For each line below that includes the string "QLabel", show the whole line.

[Edit tracking data]

════════════════════

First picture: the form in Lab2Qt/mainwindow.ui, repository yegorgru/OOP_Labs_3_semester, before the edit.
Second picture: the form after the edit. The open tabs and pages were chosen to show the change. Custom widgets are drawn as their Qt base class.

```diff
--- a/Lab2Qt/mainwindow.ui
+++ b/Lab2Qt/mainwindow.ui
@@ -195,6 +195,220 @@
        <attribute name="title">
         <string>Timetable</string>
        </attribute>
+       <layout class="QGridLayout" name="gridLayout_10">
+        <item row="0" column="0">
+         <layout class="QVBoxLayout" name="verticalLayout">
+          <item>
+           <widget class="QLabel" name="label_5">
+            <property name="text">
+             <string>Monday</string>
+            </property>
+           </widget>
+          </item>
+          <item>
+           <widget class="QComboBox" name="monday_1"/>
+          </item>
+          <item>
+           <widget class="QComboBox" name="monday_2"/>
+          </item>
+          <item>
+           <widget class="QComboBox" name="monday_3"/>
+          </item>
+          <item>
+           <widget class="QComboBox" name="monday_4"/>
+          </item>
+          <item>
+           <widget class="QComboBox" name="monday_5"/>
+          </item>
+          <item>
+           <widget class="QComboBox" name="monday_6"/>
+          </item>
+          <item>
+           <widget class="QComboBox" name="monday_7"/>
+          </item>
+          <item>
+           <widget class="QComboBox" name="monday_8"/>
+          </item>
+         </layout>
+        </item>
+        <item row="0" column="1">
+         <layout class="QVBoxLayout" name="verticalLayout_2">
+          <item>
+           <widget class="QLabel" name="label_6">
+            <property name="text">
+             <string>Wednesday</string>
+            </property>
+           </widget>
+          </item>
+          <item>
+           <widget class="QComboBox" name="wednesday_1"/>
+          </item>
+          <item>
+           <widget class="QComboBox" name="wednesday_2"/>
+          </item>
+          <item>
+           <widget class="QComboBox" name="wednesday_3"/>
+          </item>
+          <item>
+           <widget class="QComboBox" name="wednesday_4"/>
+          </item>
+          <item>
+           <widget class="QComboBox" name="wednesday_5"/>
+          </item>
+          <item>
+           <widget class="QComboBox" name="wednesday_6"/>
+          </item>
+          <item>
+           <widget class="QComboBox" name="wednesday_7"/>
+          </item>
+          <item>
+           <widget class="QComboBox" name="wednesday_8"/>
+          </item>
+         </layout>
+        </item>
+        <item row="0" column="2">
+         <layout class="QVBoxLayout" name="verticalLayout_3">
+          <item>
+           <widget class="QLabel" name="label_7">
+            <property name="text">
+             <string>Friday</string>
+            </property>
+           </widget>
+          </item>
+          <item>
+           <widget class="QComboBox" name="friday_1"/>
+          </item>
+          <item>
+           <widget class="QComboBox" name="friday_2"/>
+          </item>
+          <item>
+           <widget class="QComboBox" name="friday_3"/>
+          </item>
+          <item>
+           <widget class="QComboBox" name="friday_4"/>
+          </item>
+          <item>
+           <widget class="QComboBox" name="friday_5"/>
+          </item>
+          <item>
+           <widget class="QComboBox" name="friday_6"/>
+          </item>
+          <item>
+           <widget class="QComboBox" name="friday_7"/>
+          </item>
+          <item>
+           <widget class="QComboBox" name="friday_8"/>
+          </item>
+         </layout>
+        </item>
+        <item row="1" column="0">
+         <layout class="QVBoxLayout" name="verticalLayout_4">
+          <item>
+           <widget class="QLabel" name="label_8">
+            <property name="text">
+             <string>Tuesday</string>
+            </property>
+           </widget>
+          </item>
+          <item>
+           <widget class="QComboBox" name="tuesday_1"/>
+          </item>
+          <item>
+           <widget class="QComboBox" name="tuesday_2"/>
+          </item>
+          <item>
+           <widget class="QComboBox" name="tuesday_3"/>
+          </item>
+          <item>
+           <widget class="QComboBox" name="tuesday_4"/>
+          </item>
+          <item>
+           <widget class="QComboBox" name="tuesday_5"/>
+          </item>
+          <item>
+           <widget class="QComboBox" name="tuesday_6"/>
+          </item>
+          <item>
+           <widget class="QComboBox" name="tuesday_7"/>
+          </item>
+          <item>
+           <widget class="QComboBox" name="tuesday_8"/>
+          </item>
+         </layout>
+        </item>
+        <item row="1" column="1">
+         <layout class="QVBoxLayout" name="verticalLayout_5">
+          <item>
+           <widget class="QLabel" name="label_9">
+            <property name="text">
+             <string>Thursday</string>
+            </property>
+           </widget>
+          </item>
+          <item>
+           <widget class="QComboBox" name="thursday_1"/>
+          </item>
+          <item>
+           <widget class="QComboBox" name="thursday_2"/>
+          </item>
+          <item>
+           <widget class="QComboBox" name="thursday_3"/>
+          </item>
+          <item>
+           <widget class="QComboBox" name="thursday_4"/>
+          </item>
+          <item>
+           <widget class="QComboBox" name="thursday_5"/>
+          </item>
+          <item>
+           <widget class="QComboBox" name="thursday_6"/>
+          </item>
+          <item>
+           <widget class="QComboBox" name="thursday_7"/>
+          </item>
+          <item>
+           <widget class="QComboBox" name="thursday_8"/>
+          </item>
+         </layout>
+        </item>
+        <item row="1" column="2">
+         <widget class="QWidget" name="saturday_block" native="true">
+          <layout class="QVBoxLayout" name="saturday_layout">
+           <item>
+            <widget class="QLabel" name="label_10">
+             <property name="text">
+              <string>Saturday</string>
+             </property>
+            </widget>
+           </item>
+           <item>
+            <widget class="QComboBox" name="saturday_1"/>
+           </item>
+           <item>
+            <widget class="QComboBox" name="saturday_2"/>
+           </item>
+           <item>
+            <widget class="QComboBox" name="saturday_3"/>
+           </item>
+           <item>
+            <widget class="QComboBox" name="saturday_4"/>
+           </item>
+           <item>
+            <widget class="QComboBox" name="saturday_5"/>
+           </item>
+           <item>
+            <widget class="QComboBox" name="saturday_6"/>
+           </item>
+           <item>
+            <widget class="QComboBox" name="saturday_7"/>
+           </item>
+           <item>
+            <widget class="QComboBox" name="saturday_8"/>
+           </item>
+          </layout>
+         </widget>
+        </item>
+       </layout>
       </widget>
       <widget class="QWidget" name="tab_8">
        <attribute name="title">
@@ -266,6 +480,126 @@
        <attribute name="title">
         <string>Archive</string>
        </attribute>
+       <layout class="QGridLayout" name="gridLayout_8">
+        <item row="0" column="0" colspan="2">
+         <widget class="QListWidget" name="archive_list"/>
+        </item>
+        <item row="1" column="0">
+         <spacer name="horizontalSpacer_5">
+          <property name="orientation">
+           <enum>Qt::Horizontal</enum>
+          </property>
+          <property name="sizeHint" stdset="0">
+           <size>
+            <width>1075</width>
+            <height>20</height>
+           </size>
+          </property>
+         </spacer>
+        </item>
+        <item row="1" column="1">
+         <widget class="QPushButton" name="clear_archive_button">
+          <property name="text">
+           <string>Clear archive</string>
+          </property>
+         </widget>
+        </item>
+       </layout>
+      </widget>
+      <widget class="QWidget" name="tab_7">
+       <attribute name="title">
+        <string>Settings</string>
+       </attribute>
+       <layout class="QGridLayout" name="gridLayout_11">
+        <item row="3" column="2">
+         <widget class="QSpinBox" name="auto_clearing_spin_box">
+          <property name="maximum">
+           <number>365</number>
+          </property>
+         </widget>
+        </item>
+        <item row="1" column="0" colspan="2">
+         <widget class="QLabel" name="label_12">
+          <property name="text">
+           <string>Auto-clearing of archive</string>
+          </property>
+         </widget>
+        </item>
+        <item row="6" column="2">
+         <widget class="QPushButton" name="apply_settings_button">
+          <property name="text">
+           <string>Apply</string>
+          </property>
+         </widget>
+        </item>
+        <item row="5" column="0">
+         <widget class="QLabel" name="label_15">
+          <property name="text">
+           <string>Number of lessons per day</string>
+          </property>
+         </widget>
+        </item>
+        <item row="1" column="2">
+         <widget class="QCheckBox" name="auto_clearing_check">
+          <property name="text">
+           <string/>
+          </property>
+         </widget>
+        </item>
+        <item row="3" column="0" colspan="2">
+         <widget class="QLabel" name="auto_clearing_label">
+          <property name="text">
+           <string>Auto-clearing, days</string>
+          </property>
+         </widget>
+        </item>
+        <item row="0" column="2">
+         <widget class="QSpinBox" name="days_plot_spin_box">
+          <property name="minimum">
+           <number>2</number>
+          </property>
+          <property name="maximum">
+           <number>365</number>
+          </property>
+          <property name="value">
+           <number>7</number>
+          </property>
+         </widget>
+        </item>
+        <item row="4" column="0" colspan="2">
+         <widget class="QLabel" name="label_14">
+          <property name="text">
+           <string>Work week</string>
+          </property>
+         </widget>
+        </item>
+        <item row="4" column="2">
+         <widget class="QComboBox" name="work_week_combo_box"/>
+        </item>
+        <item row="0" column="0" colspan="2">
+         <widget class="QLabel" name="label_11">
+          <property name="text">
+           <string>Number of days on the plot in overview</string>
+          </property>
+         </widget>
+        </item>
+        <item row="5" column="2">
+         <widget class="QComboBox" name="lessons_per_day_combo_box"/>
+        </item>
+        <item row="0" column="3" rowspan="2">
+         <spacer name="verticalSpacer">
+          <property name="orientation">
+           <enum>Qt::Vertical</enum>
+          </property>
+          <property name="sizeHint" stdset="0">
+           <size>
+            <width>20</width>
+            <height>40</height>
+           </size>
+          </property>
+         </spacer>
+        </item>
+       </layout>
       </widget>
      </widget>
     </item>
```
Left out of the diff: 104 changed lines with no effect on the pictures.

════════════════════

*TASK OUTPUT*.
+           <widget class="QLabel" name="label_5">
+           <widget class="QLabel" name="label_6">
+           <widget class="QLabel" name="label_7">
+           <widget class="QLabel" name="label_8">
+           <widget class="QLabel" name="label_9">
+            <widget class="QLabel" name="label_10">
+         <widget class="QLabel" name="label_12">
+         <widget class="QLabel" name="label_15">
+         <widget class="QLabel" name="auto_clearing_label">
+         <widget class="QLabel" name="label_14">
+         <widget class="QLabel" name="label_11">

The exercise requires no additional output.